Based on this discussion and the induction of cdc2 and cyclin B1 in AD neurons, it appears that neuronal death in AD proceeds via an active, rather than passive, mechanism, with NFT constituting a byproduct of the destructive cascade. Two M-phase regulators of cdc2, the wee-1 tyrosine kinase and the cdc25 phosphatase (for review, seeColeman and Dunphy, 1994) are now proven MPM-2 phosphoproteins (Kuang et al., 1994; Mueller et al., 1995). It is reasonable to speculate that these proteins are candidate MPM-2 antigens in NFT-containing neurons as well.

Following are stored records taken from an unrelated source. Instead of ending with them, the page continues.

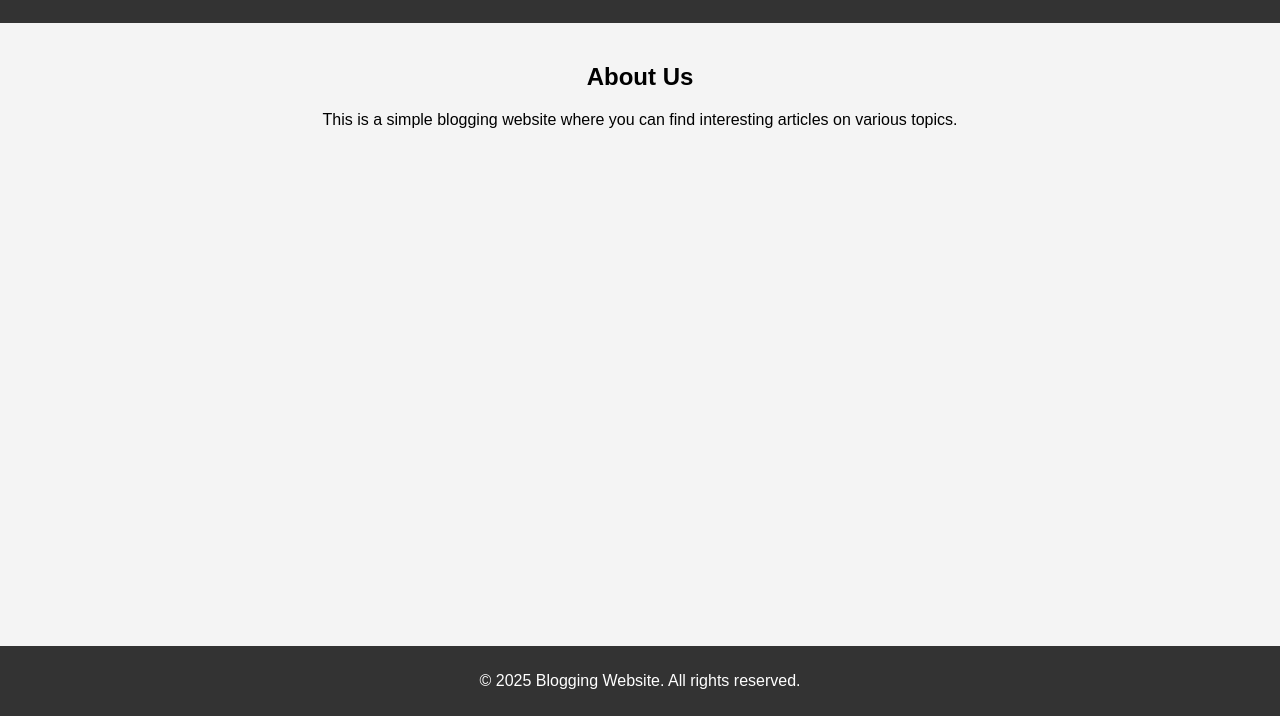
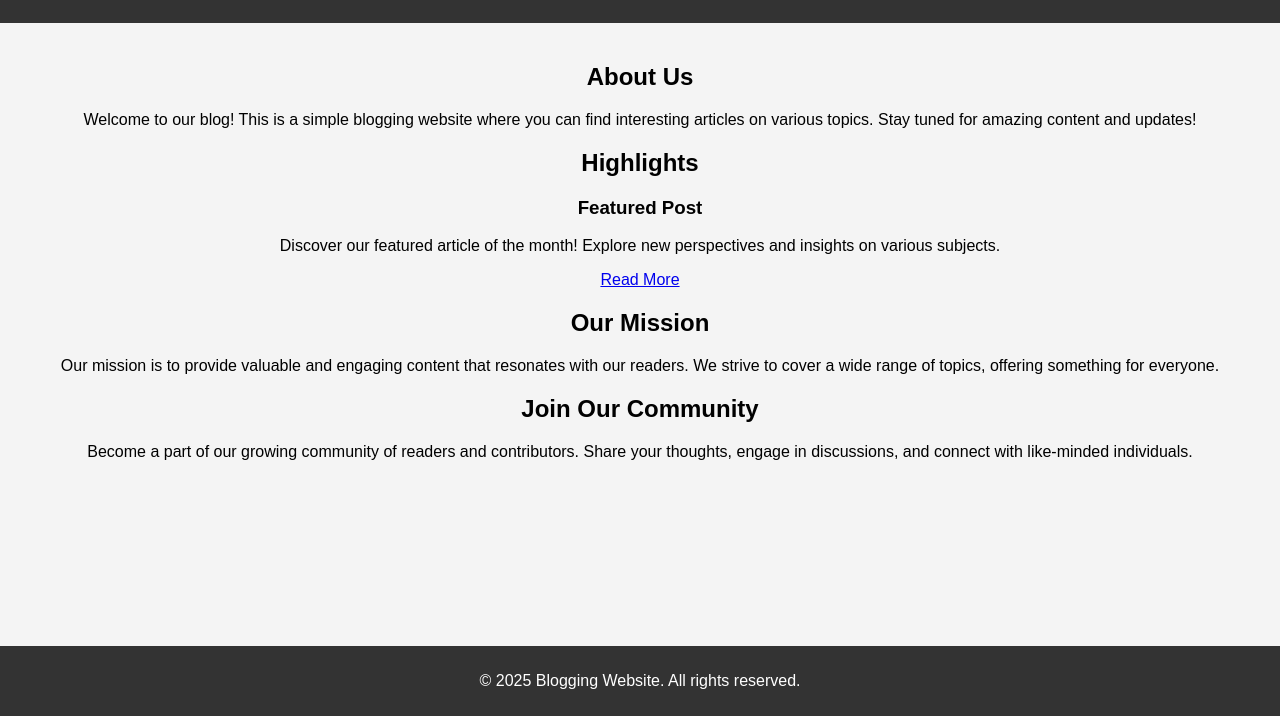
Before and after one commit to Roohan0004/Blogging-Website, a website: page src/index.html in a window 1280 px wide. Shown: the part 84-800 px from the top of the page. Drawn offline with Linux system fonts and the light colour scheme.

Commit message:
modify index.html and index.css for home page

```diff
--- a/src/index.html
+++ b/src/index.html
@@ -20,7 +20,26 @@
     <main>
         <section>
             <h2>About Us</h2>
-            <p>This is a simple blogging website where you can find interesting articles on various topics.</p>
+            <p>Welcome to our blog! This is a simple blogging website where you can find interesting articles on various topics. Stay tuned for amazing content and updates!</p>
+        </section>
+
+        <section>
+            <h2>Highlights</h2>
+            <div class="highlight">
+                <h3>Featured Post</h3>
+                <p>Discover our featured article of the month! Explore new perspectives and insights on various subjects.</p>
+                <a href="featured-article.html">Read More</a>
+            </div>
+        </section>
+
+        <section>
+            <h2>Our Mission</h2>
+            <p>Our mission is to provide valuable and engaging content that resonates with our readers. We strive to cover a wide range of topics, offering something for everyone.</p>
+        </section>
+
+        <section>
+            <h2>Join Our Community</h2>
+            <p>Become a part of our growing community of readers and contributors. Share your thoughts, engage in discussions, and connect with like-minded individuals.</p>
         </section>
     </main>
     <footer>
```
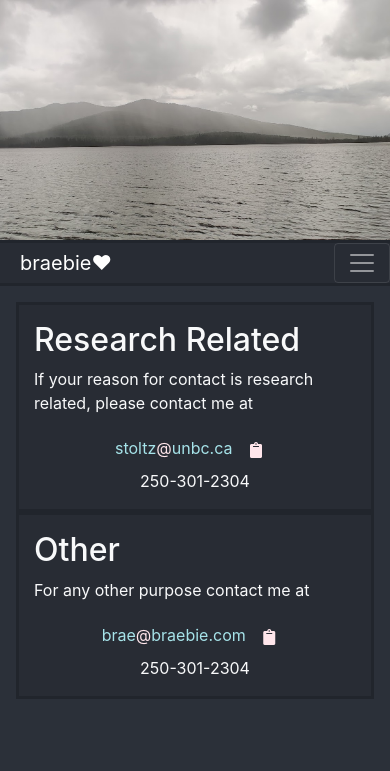
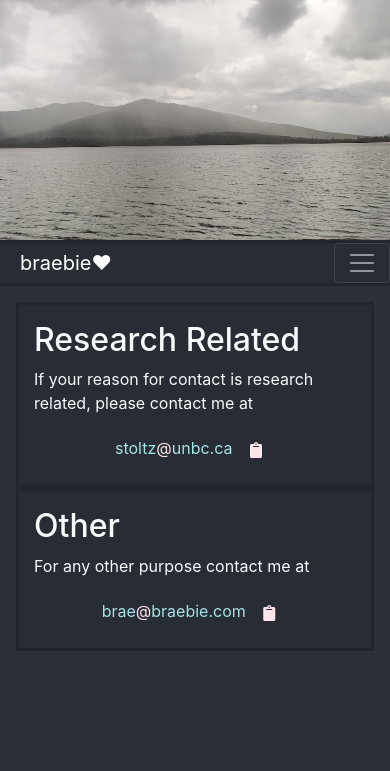
Before and after one commit to braem/portfolio-website, a website: page dist/contact.html in a window 390 px wide. Shown: the top 771 px of the page. Drawn offline with Linux system fonts and the light colour scheme.

Commit message:
- phone number from contact
who even uses phones this is 2020

```diff
--- a/dist/contact.html
+++ b/dist/contact.html
@@ -49,9 +49,6 @@
                 <i class="fa fa-clipboard fa-1x text-color-pastel-4"></i>
             </button>
           </center>
-          <center>
-            250-301-2304
-          </center>
         </div>
       </div>
 
@@ -66,9 +63,6 @@
             <button class="btn btn-default copy-button" id="copy-button" onclick="execCopy('brae@braebie.com')" type="button" data-toggle="tooltip" data-placement="right" title="Copy to Clipboard">
               <i class="fa fa-clipboard fa-1x text-color-pastel-4"></i>
             </button>
-          </center>
-          <center>
-            250-301-2304
           </center>
         </div>
       </div>
```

Studies of these and other upstream regulators and downstream effectors of cdc2/cyclin B1 in brain would help delineate the mechanism involved in neurofibrillary pathology and neurodegeneration in AD.
This work was supported by National Institute of Mental Health Grants 38623 and AG06803. We thank J. Wang for purified cdk5; M. Goedert for clone Tau40; A. Rajan for BW1100 mouse lymphoma cells; Michael Cammer of the AECOM Ultrastructural Analysis Facility for his technical advice; P. Davies for his helpful discussions of the experiments and the manuscript; C. Weaver for assisting with the analysis of mouse brain sections; and B. Norton, F.-C. Chiu, and T. R. Kollmann for reviewing the manuscript and for their valuable advice and criticism.
Correspondence should be addressed to Dr. Inez Vincent, Department of Pathology, F518, Albert Einstein College of Medicine, 1300 Morris Park Avenue, Bronx, NY, 10461.